Friends Like These by Meg Rosoff
Friends Like These is the second instalment of Meg Rosoff’s trilogy of summer novels, the first being The Great Godden, which was perfect seaside escapism. This time it’s a city summer: New York in 1982. A city of sweat and heat. I always go for books set in New York, and there’s something about the city during the eighties that is especially compelling.
After landing a coveted journalism internship, Beth arrives at a revoltingly hot and grubby shoebox apartment, ready for the next part of her life to begin. She meets her fellow interns, most notably a bold and fearless local cool girl, Edie, who sweeps Beth up into an intense and exciting friendship. It’s a coming-of-age story, and Beth encounters an array of new experiences, a touch of drugs, sexual encounters, and frenemy behaviour from her bestie.
Breezy isn’t the right word for Friends Like These: there’s a grittiness to it but you’ll hurtle through the plot. It’s not a lengthy book either, but it’s satisfyingly meaty and the characters are incredibly well formed. Beth is a smart and observant lead. She’s fresh on the scene but she learns fast and there’s plenty of points throughout the book relating to social strata, gender politics and the AIDs epidemic that was occurring at the time.
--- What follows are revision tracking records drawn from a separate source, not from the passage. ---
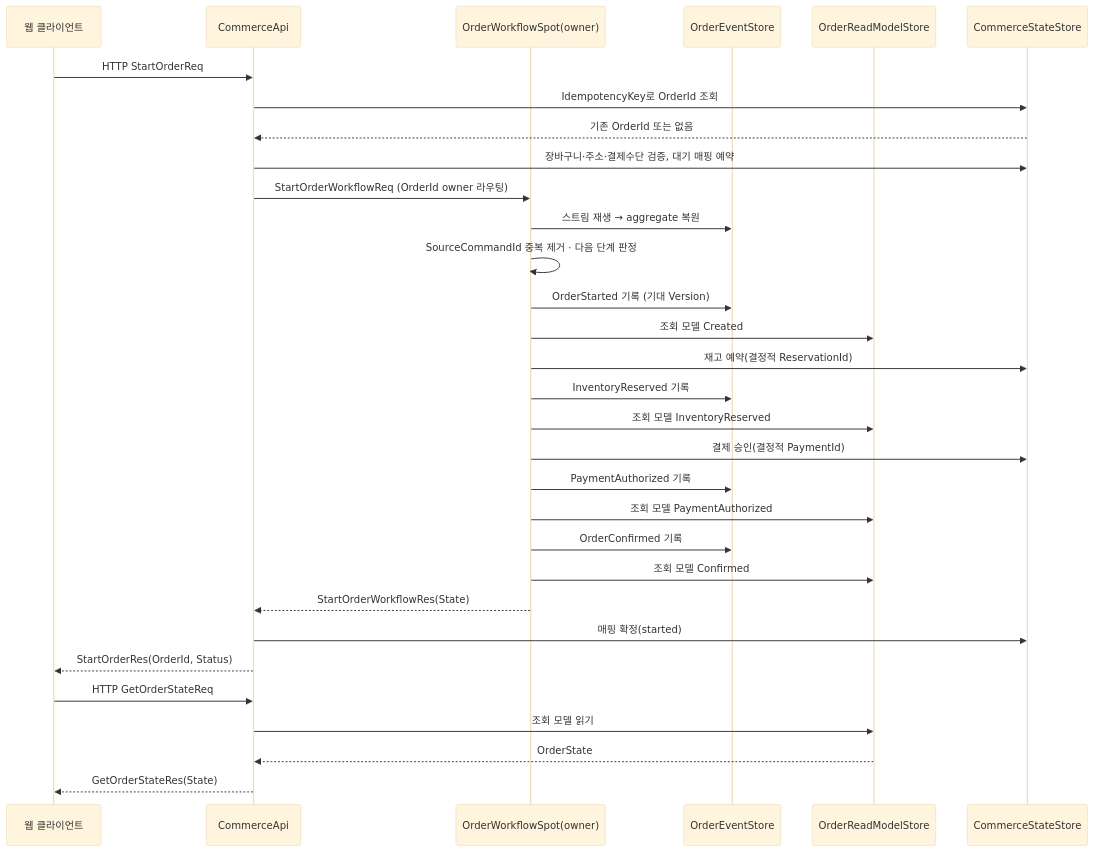
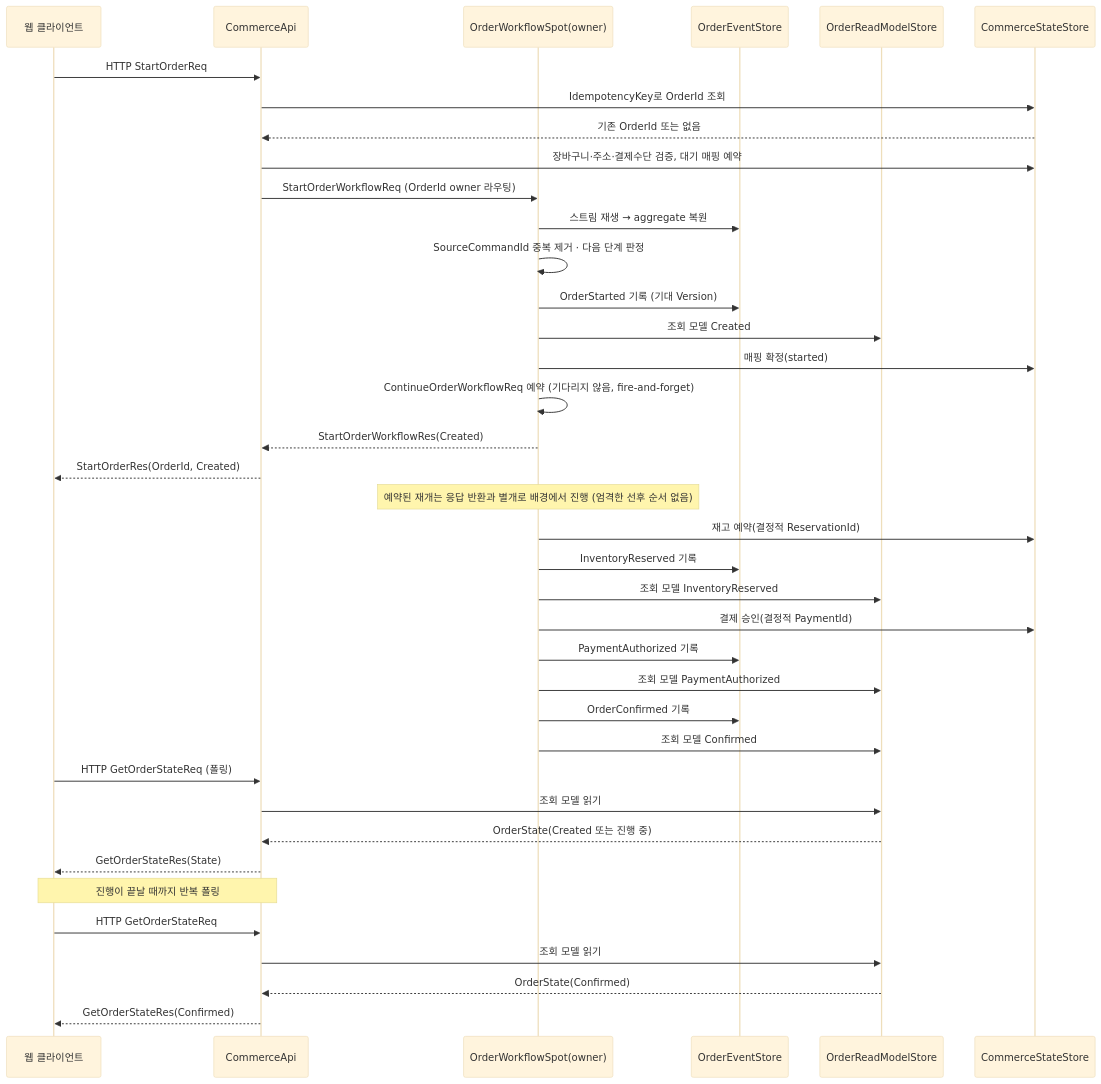
The fifth of 5 diagrams in framework/doc/framework/common/sample/event/shoppingmall.ko.md (kairos-code-dev/zlink), drawn with Mermaid (base theme) before and after one commit. The commit also changed other lines of this file and 4 other files, not shown here.

````diff
--- a/framework/doc/framework/common/sample/event/shoppingmall.ko.md
+++ b/framework/doc/framework/common/sample/event/shoppingmall.ko.md
@@ -758,36 +815,44 @@
 ```mermaid
 sequenceDiagram
     participant C as 웹 클라이언트
     participant API as CommerceApi
     participant O as OrderWorkflowSpot(owner)
     participant ES as OrderEventStore
     participant RS as OrderReadModelStore
     participant CS as CommerceStateStore
 
     C->>API: HTTP StartOrderReq
     API->>CS: IdempotencyKey로 OrderId 조회
     CS-->>API: 기존 OrderId 또는 없음
     API->>CS: 장바구니·주소·결제수단 검증, 대기 매핑 예약
     API->>O: StartOrderWorkflowReq (OrderId owner 라우팅)
 
     O->>ES: 스트림 재생 → aggregate 복원
     O->>O: SourceCommandId 중복 제거 · 다음 단계 판정
     O->>ES: OrderStarted 기록 (기대 Version)
     O->>RS: 조회 모델 Created
+    O->>CS: 매핑 확정(started)
+    O->>O: ContinueOrderWorkflowReq 예약 (기다리지 않음, fire-and-forget)
+    O-->>API: StartOrderWorkflowRes(Created)
+    API-->>C: StartOrderRes(OrderId, Created)
+
+    Note over O: 예약된 재개는 응답 반환과 별개로 배경에서 진행 (엄격한 선후 순서 없음)
     O->>CS: 재고 예약(결정적 ReservationId)
     O->>ES: InventoryReserved 기록
     O->>RS: 조회 모델 InventoryReserved
     O->>CS: 결제 승인(결정적 PaymentId)
     O->>ES: PaymentAuthorized 기록
     O->>RS: 조회 모델 PaymentAuthorized
     O->>ES: OrderConfirmed 기록
     O->>RS: 조회 모델 Confirmed
-    O-->>API: StartOrderWorkflowRes(State)
-    API->>CS: 매핑 확정(started)
-    API-->>C: StartOrderRes(OrderId, Status)
 
+    C->>API: HTTP GetOrderStateReq (폴링)
+    API->>RS: 조회 모델 읽기
+    RS-->>API: OrderState(Created 또는 진행 중)
+    API-->>C: GetOrderStateRes(State)
+    Note over C,API: 진행이 끝날 때까지 반복 폴링
     C->>API: HTTP GetOrderStateReq
     API->>RS: 조회 모델 읽기
-    RS-->>API: OrderState
-    API-->>C: GetOrderStateRes(State)
+    RS-->>API: OrderState(Confirmed)
+    API-->>C: GetOrderStateRes(Confirmed)
 ```
````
After reading _Friends Like Thes_e, all I can say is, bring on Meg Rosoff’s third summer book! For ages 14+.